(Structured diff data)
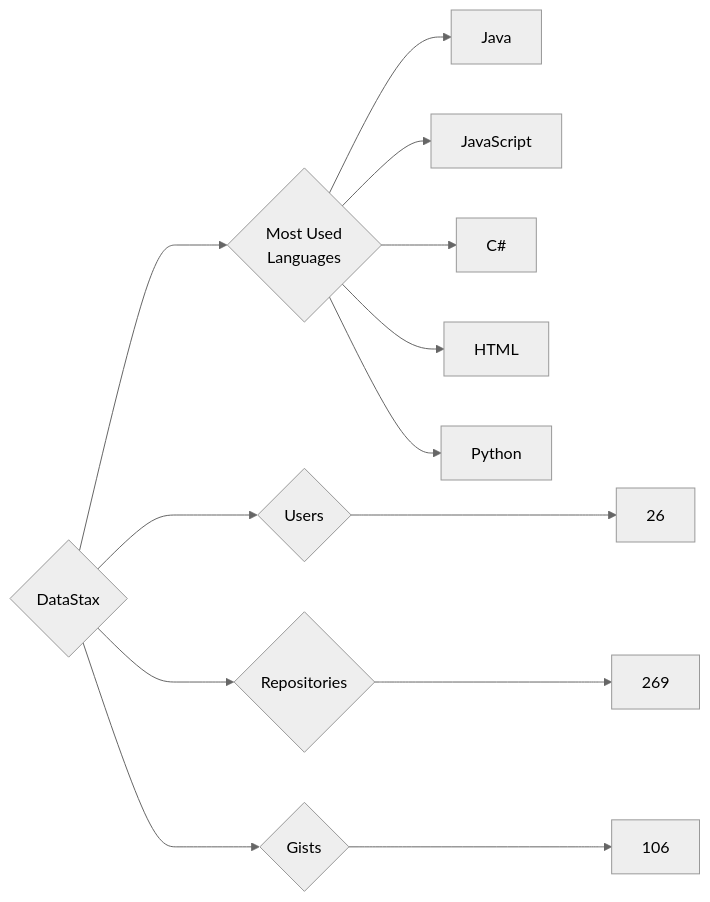
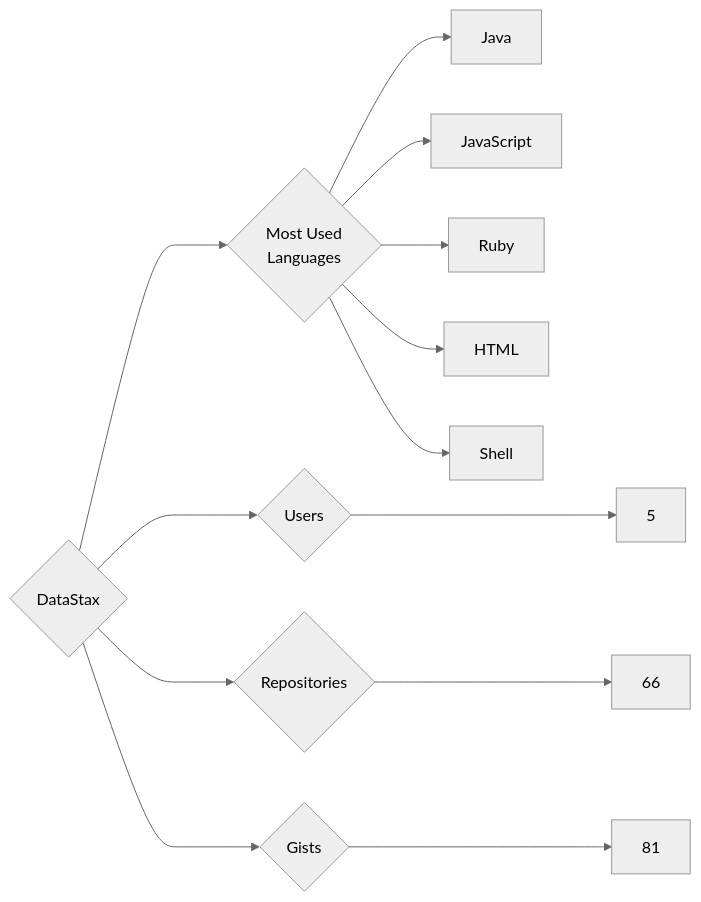
The diagram in targets/DataStax/README.md (trickest/insiders), drawn with Mermaid (neutral theme) before and after one commit. The commit also changed 899 other files, not shown here.

````diff
--- a/targets/DataStax/README.md
+++ b/targets/DataStax/README.md
@@ -3,13 +3,13 @@
 ```mermaid
 graph LR
 COMPANY_NAME{DataStax}
-COMPANY_NAME ---> U{Users} ---> UN[26]
-COMPANY_NAME ---> R{Repositories} ---> RN[269]
-COMPANY_NAME ---> G{Gists} ---> GN[106]
+COMPANY_NAME ---> U{Users} ---> UN[5]
+COMPANY_NAME ---> R{Repositories} ---> RN[66]
+COMPANY_NAME ---> G{Gists} ---> GN[81]
 COMPANY_NAME ---> ML{Most Used<br>Languages}
 ML --> Java[Java]
 ML --> JavaScript[JavaScript]
-ML --> C#[C#]
+ML --> Ruby[Ruby]
 ML --> HTML[HTML]
-ML --> Python[Python]
+ML --> Shell[Shell]
 ```
````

◆ Your instructions ◆
Your job is to copy every entry exactly. Omit the pictures.

◆ Answer ◆
The diagram in targets/DataStax/README.md (trickest/insiders), drawn with Mermaid (neutral theme) before and after one commit. The commit also changed 899 other files, not shown here.

````diff
--- a/targets/DataStax/README.md
+++ b/targets/DataStax/README.md
@@ -3,13 +3,13 @@
 ```mermaid
 graph LR
 COMPANY_NAME{DataStax}
-COMPANY_NAME ---> U{Users} ---> UN[26]
-COMPANY_NAME ---> R{Repositories} ---> RN[269]
-COMPANY_NAME ---> G{Gists} ---> GN[106]
+COMPANY_NAME ---> U{Users} ---> UN[5]
+COMPANY_NAME ---> R{Repositories} ---> RN[66]
+COMPANY_NAME ---> G{Gists} ---> GN[81]
 COMPANY_NAME ---> ML{Most Used<br>Languages}
 ML --> Java[Java]
 ML --> JavaScript[JavaScript]
-ML --> C#[C#]
+ML --> Ruby[Ruby]
 ML --> HTML[HTML]
-ML --> Python[Python]
+ML --> Shell[Shell]
 ```
````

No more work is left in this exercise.